▶ Task statement
Print each entry again exactly as written, and keep the pictures out.

▶ Given entries

--------

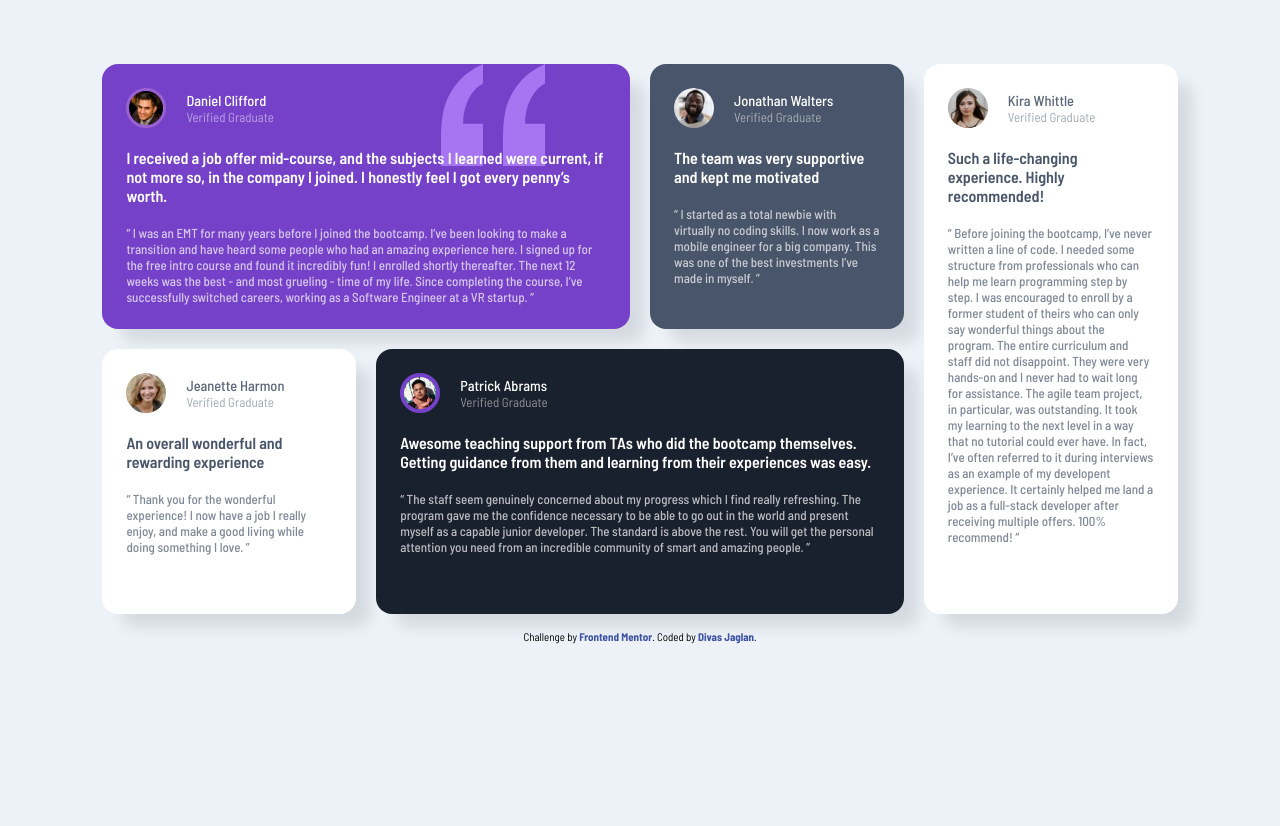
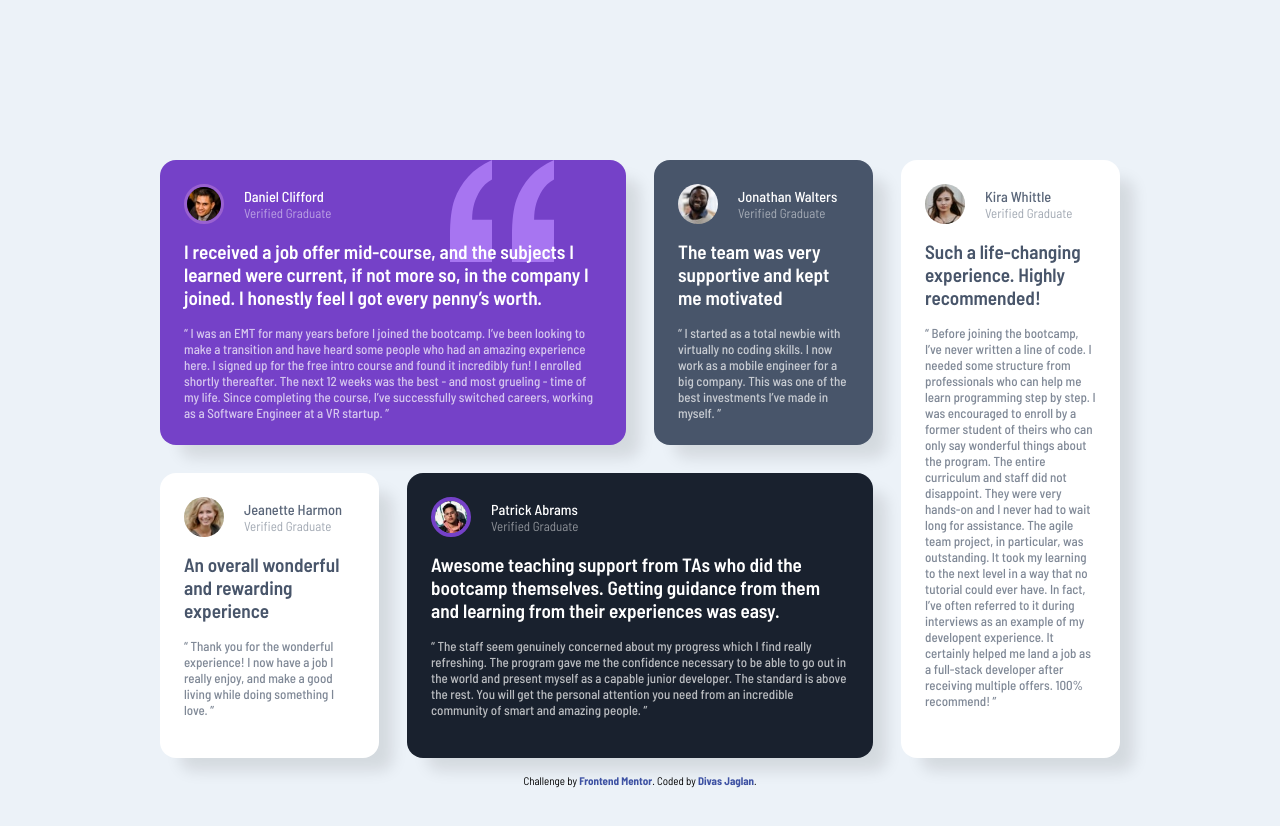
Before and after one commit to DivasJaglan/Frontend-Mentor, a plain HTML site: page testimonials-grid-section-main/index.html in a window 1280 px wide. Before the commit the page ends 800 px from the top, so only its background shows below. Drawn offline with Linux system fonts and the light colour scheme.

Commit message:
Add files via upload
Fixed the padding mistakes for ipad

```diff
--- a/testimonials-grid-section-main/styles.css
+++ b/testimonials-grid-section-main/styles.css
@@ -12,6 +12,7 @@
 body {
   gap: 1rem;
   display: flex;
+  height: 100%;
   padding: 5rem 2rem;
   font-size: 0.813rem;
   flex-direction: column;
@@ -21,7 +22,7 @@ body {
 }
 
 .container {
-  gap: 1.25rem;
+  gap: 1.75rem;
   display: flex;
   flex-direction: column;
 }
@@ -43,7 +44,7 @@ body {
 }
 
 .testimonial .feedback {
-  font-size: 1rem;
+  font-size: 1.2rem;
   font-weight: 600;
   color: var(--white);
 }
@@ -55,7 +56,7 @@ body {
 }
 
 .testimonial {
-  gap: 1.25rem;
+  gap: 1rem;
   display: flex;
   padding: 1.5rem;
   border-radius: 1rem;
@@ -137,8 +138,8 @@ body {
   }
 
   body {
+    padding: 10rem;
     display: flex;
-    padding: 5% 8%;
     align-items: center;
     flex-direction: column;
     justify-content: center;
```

--------

▶ Worked solution
Before and after one commit to DivasJaglan/Frontend-Mentor, a plain HTML site: page testimonials-grid-section-main/index.html in a window 1280 px wide. Before the commit the page ends 800 px from the top, so only its background shows below. Drawn offline with Linux system fonts and the light colour scheme.

Commit message:
Add files via upload
Fixed the padding mistakes for ipad

```diff
--- a/testimonials-grid-section-main/styles.css
+++ b/testimonials-grid-section-main/styles.css
@@ -12,6 +12,7 @@
 body {
   gap: 1rem;
   display: flex;
+  height: 100%;
   padding: 5rem 2rem;
   font-size: 0.813rem;
   flex-direction: column;
@@ -21,7 +22,7 @@ body {
 }
 
 .container {
-  gap: 1.25rem;
+  gap: 1.75rem;
   display: flex;
   flex-direction: column;
 }
@@ -43,7 +44,7 @@ body {
 }
 
 .testimonial .feedback {
-  font-size: 1rem;
+  font-size: 1.2rem;
   font-weight: 600;
   color: var(--white);
 }
@@ -55,7 +56,7 @@ body {
 }
 
 .testimonial {
-  gap: 1.25rem;
+  gap: 1rem;
   display: flex;
   padding: 1.5rem;
   border-radius: 1rem;
@@ -137,8 +138,8 @@ body {
   }
 
   body {
+    padding: 10rem;
     display: flex;
-    padding: 5% 8%;
     align-items: center;
     flex-direction: column;
     justify-content: center;
```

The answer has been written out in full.